Wherever we look the message is the same
Employers are no longer looking for compliance nor for employees who will just do a job. Arguably, there is no such thing as “just the job” any more. Changing technologies, aspirations, demands and structural changes in economies mean that jobs will change and we need workers who can adapt to that. The pressures that businesses and services are under also mean that we need employees who are flexible and can make a far wider contribution than would, traditionally, have been sought. We are looking for workers who can learn, who can contribute more widely and can help businesses to grow and services become more efficient. This creates demand for a broad skills base, for problem solving, creativity and a willingness to engage and contribute.

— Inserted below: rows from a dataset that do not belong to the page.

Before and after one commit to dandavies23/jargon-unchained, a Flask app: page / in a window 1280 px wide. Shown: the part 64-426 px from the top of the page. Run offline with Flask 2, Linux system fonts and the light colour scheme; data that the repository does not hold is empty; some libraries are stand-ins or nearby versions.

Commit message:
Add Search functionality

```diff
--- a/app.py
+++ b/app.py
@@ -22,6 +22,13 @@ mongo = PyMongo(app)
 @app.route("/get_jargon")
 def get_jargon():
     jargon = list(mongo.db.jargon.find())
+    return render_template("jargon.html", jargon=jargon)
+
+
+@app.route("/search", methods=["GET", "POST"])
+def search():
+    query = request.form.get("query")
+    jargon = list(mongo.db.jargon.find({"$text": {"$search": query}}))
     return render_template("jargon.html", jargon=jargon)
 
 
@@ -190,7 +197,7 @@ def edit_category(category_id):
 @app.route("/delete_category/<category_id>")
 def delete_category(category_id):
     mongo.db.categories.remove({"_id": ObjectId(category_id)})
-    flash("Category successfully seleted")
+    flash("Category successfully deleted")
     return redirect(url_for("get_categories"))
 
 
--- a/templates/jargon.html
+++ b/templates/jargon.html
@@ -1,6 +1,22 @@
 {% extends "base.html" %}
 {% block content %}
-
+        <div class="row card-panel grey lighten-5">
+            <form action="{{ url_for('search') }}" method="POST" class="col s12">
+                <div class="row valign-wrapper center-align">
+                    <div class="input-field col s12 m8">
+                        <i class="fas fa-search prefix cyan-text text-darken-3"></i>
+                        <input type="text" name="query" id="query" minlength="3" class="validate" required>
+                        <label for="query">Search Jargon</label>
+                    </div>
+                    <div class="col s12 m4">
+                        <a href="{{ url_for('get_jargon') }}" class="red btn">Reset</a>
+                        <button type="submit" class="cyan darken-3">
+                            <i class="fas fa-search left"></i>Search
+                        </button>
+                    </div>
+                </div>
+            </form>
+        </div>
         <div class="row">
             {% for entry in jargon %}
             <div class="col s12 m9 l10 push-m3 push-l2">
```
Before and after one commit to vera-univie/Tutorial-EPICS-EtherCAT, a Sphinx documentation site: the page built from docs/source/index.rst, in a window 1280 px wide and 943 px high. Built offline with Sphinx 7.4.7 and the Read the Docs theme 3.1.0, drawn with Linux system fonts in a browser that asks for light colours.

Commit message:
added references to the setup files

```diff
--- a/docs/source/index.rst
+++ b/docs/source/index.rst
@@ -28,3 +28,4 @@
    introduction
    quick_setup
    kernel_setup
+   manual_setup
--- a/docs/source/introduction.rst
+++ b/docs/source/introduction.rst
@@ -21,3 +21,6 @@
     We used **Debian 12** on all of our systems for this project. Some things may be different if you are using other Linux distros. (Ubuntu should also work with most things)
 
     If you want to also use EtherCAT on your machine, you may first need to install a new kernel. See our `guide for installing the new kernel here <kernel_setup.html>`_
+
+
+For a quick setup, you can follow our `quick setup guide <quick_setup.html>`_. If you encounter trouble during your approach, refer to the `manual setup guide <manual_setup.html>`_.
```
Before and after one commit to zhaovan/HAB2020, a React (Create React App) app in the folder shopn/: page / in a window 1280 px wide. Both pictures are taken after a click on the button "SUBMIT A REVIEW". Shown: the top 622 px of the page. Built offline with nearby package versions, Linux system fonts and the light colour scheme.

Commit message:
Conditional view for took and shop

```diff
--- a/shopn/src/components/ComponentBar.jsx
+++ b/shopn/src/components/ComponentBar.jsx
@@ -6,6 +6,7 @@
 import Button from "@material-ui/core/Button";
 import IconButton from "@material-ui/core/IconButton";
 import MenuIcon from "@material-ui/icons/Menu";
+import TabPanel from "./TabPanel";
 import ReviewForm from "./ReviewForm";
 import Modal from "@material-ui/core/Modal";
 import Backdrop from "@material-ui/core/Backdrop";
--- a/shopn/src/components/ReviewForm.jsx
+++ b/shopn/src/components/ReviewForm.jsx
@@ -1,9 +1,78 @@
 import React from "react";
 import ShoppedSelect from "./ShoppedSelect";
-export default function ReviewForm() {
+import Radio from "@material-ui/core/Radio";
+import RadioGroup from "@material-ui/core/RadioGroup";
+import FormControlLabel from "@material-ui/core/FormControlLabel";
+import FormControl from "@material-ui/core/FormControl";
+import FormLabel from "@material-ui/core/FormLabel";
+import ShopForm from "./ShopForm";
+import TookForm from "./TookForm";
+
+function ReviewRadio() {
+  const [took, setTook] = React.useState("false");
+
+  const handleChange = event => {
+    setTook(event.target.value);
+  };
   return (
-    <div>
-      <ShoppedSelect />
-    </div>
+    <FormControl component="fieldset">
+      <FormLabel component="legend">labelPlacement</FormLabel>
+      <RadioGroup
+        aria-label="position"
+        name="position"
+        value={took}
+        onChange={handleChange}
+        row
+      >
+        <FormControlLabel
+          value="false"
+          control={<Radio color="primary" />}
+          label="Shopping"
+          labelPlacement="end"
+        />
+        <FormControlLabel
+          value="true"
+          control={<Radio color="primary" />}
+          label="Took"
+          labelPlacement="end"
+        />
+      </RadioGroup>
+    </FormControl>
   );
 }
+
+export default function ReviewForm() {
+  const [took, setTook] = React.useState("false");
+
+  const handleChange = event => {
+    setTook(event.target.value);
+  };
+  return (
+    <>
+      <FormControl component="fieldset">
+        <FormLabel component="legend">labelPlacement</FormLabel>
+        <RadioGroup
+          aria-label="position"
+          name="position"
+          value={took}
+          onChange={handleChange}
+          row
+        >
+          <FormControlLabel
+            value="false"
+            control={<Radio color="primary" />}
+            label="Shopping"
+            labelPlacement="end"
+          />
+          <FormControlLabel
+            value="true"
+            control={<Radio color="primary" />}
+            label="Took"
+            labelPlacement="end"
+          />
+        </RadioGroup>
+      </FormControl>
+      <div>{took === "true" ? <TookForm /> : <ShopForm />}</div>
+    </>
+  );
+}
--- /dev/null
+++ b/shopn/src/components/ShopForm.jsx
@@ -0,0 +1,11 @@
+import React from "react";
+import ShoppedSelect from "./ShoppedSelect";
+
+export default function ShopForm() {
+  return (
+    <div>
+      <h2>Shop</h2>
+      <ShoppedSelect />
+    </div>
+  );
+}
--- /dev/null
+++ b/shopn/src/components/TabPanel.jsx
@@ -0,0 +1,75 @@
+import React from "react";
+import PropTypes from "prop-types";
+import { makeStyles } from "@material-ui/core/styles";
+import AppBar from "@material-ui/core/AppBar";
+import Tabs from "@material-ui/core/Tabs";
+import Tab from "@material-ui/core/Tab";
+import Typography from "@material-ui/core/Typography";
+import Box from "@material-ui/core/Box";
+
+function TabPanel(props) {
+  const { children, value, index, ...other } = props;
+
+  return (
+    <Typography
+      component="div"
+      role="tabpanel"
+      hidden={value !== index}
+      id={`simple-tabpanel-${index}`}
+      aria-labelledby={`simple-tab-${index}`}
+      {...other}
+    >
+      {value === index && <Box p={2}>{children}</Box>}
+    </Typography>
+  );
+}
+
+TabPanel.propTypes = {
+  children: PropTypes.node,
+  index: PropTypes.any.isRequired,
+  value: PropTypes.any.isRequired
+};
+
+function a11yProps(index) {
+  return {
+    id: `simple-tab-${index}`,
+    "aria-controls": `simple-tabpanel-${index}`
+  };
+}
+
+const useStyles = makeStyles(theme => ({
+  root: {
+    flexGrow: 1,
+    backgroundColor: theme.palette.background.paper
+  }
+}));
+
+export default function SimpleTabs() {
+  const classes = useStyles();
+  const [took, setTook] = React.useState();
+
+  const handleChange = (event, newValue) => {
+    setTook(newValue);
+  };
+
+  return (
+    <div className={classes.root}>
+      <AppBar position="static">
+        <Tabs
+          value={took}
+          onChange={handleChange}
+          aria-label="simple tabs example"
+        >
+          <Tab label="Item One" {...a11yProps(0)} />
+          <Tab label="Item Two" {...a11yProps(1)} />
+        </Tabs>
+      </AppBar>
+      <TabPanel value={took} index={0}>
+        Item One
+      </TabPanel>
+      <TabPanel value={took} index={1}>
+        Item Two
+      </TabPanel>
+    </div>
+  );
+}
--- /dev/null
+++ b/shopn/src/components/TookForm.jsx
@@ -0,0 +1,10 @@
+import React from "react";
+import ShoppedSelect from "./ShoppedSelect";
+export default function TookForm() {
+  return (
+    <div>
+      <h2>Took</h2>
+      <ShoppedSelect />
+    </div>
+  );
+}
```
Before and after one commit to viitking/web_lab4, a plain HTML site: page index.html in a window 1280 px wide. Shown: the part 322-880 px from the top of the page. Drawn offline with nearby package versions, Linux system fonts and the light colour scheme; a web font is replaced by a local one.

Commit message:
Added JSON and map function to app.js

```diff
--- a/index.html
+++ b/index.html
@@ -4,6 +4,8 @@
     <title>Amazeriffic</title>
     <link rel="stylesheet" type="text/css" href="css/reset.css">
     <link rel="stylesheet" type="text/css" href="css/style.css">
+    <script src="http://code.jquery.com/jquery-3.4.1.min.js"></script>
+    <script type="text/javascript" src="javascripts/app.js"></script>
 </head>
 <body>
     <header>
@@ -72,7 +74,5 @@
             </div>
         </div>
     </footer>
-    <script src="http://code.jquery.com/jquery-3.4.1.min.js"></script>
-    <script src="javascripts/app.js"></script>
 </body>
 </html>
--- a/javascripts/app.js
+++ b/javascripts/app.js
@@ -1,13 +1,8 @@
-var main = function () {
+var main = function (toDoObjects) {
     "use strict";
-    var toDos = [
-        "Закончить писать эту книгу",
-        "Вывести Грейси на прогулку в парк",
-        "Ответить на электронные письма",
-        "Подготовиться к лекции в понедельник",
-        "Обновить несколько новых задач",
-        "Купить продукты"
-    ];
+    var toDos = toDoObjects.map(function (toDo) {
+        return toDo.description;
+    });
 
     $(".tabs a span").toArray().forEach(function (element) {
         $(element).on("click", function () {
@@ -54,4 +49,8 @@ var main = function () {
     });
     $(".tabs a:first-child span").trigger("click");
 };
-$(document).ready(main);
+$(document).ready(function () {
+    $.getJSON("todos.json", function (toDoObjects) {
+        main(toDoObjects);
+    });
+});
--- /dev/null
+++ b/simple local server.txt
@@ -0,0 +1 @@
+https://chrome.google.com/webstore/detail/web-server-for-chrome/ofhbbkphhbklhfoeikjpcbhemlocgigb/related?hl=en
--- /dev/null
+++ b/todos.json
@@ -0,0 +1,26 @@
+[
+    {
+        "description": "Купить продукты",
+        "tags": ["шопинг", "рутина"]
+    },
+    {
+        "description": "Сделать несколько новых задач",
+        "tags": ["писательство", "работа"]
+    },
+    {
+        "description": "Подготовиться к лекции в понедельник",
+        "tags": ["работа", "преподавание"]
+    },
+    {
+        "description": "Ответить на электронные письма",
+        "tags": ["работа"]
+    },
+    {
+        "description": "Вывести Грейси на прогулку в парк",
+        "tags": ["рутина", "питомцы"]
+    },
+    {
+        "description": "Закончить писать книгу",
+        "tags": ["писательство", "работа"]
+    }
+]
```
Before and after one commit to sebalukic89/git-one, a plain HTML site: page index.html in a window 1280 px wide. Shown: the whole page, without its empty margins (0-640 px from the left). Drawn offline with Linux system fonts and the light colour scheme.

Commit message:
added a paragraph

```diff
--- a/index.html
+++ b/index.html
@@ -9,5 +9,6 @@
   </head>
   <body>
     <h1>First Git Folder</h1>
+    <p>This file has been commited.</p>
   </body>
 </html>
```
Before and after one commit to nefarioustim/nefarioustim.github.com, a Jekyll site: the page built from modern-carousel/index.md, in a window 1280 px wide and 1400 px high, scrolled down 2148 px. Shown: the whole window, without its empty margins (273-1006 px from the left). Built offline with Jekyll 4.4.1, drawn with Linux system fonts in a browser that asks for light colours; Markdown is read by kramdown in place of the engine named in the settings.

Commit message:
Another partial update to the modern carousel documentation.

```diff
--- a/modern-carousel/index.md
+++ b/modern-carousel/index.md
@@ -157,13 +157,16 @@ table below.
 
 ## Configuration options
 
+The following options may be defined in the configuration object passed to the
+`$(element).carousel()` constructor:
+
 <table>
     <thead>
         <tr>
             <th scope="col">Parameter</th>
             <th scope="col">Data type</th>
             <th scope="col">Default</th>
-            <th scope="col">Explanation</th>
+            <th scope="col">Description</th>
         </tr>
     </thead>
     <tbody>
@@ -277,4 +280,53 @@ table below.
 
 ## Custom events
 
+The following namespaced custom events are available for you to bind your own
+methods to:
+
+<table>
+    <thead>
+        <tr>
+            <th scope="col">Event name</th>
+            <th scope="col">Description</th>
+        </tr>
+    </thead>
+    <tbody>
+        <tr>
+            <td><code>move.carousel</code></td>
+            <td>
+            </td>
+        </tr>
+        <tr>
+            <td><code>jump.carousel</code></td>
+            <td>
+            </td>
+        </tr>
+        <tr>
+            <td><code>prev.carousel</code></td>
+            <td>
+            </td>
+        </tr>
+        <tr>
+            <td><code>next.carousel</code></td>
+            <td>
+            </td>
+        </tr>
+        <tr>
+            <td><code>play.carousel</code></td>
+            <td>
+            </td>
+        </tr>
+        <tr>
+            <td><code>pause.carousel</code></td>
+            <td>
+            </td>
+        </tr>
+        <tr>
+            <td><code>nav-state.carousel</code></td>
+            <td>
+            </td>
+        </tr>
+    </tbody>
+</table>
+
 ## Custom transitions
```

All of these points can be reinforced through reports from the OECD and consultants like McKinsey or, if you prefer, from a host of YouTube videos and seemingly endless succession of TED talks.
The big question for me is what this means for Youth Work.
The answer, from my standpoint is very straightforward. The demands of employment endorse the core values of Youth Work. These have always sought to build confidence in young people and to enrich their experience. The best Youth Work empowers young people, supporting them to devise activities, manage facilities and shape provision. It encourages young people to be active in meaningful ways in their communities; it battles against alienation, dependence and disadvantage. It helps young people to be more than they might be. It offers the possibility of them being contributors in work and in their communities. One can only hope that employers recognise its value.
Originally written for Youth Link Magazine